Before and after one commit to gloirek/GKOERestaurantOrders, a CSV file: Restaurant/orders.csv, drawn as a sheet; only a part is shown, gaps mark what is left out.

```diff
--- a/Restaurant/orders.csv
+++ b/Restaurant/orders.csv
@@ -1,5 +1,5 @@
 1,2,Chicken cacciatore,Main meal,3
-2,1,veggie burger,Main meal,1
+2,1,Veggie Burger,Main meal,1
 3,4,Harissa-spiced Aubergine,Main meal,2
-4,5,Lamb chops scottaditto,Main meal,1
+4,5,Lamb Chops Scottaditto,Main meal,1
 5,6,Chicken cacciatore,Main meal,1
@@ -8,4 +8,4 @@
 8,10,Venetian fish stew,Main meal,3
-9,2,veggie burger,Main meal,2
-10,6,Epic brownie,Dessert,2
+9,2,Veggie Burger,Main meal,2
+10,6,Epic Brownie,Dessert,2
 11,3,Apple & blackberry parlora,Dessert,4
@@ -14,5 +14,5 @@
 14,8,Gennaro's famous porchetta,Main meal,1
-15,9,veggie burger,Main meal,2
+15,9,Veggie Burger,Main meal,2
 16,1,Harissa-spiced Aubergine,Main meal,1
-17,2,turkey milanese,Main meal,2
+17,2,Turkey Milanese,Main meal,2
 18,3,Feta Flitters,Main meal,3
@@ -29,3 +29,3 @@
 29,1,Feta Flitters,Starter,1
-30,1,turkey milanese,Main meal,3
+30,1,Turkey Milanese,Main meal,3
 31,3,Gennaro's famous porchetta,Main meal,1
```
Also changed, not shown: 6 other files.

+ + + + +

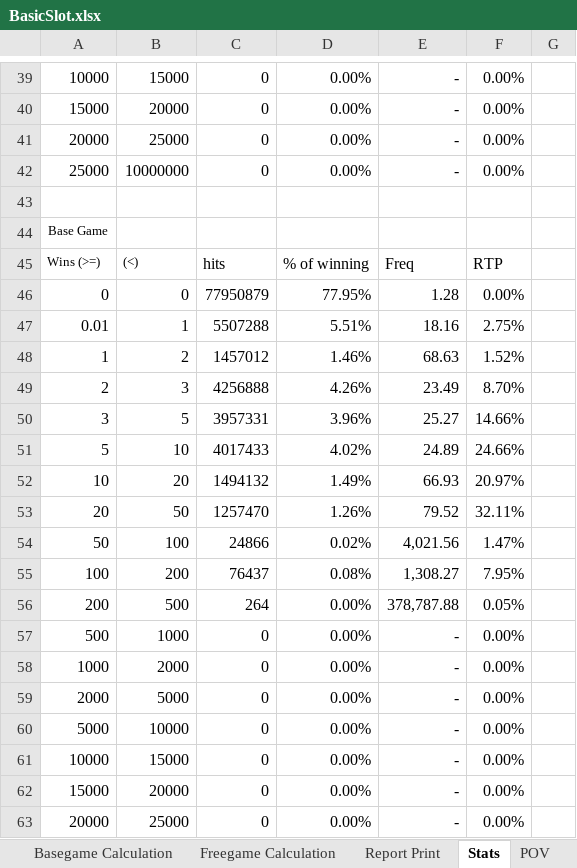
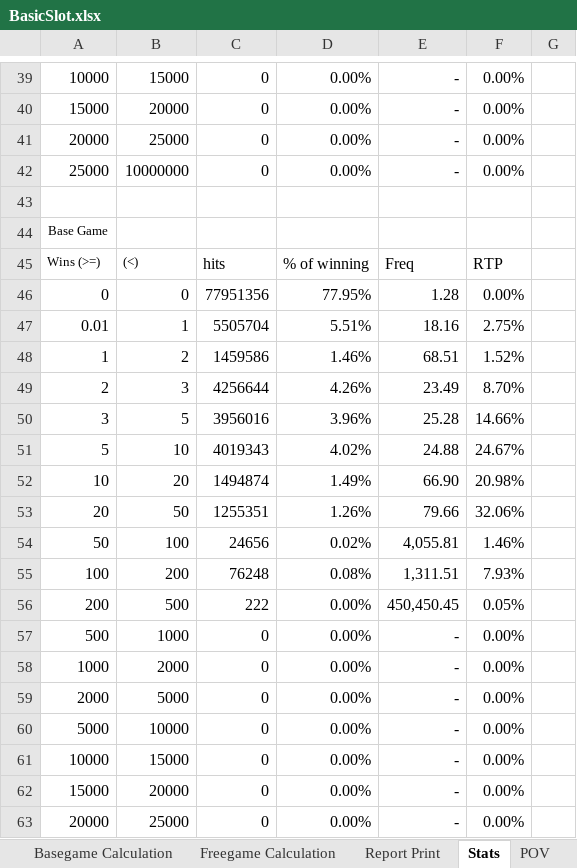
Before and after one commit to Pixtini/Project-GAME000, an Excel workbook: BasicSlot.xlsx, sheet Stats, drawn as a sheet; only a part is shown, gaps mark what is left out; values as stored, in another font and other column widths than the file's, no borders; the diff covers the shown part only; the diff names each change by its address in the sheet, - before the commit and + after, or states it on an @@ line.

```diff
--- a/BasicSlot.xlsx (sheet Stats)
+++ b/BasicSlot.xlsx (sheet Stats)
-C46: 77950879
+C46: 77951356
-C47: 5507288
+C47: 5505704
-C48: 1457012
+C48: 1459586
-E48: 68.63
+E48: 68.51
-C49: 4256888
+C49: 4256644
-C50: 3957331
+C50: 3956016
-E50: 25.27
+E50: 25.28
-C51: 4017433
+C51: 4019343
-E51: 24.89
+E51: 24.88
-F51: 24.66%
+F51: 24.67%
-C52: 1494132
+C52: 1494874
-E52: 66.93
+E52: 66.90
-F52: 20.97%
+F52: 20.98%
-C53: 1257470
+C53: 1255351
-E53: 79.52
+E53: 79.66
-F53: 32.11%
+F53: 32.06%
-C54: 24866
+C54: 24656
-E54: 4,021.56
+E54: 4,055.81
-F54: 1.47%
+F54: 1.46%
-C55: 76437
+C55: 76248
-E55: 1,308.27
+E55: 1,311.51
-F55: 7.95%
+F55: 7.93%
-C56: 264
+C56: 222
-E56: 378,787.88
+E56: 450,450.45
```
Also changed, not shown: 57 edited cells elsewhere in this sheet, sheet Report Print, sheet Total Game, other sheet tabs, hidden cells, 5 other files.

+ + + + +

## Assignment
Above are the entries. Output exactly the lines beginning with the line that has "Before and after one commit to gloirek/GKOERestaurantOrders, a" and ending with the line that has "Also changed, not shown: 6 other files.".

## Your response
Before and after one commit to gloirek/GKOERestaurantOrders, a CSV file: Restaurant/orders.csv, drawn as a sheet; only a part is shown, gaps mark what is left out.

```diff
--- a/Restaurant/orders.csv
+++ b/Restaurant/orders.csv
@@ -1,5 +1,5 @@
 1,2,Chicken cacciatore,Main meal,3
-2,1,veggie burger,Main meal,1
+2,1,Veggie Burger,Main meal,1
 3,4,Harissa-spiced Aubergine,Main meal,2
-4,5,Lamb chops scottaditto,Main meal,1
+4,5,Lamb Chops Scottaditto,Main meal,1
 5,6,Chicken cacciatore,Main meal,1
@@ -8,4 +8,4 @@
 8,10,Venetian fish stew,Main meal,3
-9,2,veggie burger,Main meal,2
-10,6,Epic brownie,Dessert,2
+9,2,Veggie Burger,Main meal,2
+10,6,Epic Brownie,Dessert,2
 11,3,Apple & blackberry parlora,Dessert,4
@@ -14,5 +14,5 @@
 14,8,Gennaro's famous porchetta,Main meal,1
-15,9,veggie burger,Main meal,2
+15,9,Veggie Burger,Main meal,2
 16,1,Harissa-spiced Aubergine,Main meal,1
-17,2,turkey milanese,Main meal,2
+17,2,Turkey Milanese,Main meal,2
 18,3,Feta Flitters,Main meal,3
@@ -29,3 +29,3 @@
 29,1,Feta Flitters,Starter,1
-30,1,turkey milanese,Main meal,3
+30,1,Turkey Milanese,Main meal,3
 31,3,Gennaro's famous porchetta,Main meal,1
```
Also changed, not shown: 6 other files.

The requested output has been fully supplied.